§ **Your assignment**
Filter the data below for the string "shown" and copy each matching line.

§ **Available data**
^^^^

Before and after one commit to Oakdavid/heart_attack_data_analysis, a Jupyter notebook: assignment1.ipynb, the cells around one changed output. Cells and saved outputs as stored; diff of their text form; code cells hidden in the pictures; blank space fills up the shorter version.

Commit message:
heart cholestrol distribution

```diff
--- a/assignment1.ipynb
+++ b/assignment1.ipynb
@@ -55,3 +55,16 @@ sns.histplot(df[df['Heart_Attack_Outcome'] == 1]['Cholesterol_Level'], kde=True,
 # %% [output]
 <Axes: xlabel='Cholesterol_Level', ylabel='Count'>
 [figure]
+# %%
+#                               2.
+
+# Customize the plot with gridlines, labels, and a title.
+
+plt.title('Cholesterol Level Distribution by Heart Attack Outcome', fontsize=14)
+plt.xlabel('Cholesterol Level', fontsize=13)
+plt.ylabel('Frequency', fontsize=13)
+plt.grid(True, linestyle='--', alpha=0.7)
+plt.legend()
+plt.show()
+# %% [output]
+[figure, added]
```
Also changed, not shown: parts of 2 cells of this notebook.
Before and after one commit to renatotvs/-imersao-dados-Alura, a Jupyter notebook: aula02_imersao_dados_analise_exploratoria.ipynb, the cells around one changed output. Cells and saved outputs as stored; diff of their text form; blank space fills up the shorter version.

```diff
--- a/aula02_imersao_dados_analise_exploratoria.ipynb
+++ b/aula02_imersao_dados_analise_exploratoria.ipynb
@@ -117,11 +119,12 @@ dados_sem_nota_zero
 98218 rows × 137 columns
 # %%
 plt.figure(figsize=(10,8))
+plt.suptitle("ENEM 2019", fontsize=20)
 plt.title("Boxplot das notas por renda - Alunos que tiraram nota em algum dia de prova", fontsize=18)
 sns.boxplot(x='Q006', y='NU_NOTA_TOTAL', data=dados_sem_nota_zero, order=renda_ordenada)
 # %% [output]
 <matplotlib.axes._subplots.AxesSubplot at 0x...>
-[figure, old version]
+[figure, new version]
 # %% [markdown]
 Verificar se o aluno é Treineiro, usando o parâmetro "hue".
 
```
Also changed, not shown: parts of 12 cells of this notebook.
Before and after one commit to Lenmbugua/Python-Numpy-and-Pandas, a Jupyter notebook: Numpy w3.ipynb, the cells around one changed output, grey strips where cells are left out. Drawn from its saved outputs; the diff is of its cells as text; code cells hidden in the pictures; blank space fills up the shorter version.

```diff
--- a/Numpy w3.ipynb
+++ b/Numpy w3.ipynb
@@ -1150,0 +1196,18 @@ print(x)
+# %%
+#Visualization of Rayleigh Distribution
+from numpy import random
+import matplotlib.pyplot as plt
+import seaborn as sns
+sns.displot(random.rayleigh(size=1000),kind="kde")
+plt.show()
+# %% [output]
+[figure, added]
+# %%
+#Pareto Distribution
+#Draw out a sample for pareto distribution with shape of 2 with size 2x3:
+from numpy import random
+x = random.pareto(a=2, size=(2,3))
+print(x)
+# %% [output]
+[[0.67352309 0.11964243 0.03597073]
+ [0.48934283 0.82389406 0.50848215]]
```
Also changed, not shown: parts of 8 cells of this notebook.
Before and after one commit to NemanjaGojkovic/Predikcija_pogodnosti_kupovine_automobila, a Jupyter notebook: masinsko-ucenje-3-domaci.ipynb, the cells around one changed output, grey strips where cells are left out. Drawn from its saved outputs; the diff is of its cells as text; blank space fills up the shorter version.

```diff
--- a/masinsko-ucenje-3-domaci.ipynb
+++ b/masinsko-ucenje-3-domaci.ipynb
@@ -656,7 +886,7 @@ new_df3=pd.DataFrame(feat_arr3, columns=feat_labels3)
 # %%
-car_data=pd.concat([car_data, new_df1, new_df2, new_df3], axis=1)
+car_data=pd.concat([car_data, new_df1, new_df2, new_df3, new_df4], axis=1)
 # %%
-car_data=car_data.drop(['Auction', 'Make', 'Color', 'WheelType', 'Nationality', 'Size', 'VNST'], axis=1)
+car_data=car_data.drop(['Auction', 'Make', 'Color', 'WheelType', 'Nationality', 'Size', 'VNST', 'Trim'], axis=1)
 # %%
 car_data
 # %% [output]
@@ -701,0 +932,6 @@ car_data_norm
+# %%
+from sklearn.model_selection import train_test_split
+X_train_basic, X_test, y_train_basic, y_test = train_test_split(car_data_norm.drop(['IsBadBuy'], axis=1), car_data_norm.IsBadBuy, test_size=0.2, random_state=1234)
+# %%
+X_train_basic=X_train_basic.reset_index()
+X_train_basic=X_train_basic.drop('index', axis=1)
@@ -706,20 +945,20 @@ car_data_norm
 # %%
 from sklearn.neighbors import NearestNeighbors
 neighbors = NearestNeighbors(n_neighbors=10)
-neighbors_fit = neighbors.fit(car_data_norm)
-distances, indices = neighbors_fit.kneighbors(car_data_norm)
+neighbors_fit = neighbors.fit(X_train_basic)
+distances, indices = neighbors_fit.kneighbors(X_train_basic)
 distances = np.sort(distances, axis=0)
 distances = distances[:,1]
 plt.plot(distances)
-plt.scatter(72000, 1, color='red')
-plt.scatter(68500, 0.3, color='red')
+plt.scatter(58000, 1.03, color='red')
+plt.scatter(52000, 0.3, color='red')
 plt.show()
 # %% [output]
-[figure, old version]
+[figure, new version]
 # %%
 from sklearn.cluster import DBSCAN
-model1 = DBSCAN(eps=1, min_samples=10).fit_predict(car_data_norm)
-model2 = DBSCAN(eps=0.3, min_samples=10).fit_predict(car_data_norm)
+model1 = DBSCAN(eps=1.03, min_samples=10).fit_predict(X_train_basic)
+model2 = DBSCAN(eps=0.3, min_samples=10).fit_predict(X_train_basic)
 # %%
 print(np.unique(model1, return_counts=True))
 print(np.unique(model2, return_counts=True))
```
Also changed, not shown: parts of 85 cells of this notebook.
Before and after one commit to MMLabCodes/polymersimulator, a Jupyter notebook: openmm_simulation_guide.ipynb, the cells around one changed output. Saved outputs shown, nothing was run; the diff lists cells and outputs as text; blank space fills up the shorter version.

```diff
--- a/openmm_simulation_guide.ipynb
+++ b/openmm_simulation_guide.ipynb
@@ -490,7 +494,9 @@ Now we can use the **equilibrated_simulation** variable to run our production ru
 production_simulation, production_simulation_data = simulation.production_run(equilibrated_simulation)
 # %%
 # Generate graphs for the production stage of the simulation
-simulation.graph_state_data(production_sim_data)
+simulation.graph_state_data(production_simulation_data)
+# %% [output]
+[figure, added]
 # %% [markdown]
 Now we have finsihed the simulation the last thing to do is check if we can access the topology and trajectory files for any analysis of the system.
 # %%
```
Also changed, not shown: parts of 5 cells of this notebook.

^^^^

§ **Response to the task**
Also changed, not shown: parts of 2 cells of this notebook.
Also changed, not shown: parts of 12 cells of this notebook.
Also changed, not shown: parts of 8 cells of this notebook.
Also changed, not shown: parts of 85 cells of this notebook.
Before and after one commit to MMLabCodes/polymersimulator, a Jupyter notebook: openmm_simulation_guide.ipynb, the cells around one changed output. Saved outputs shown, nothing was run; the diff lists cells and outputs as text; blank space fills up the shorter version.
Also changed, not shown: parts of 5 cells of this notebook.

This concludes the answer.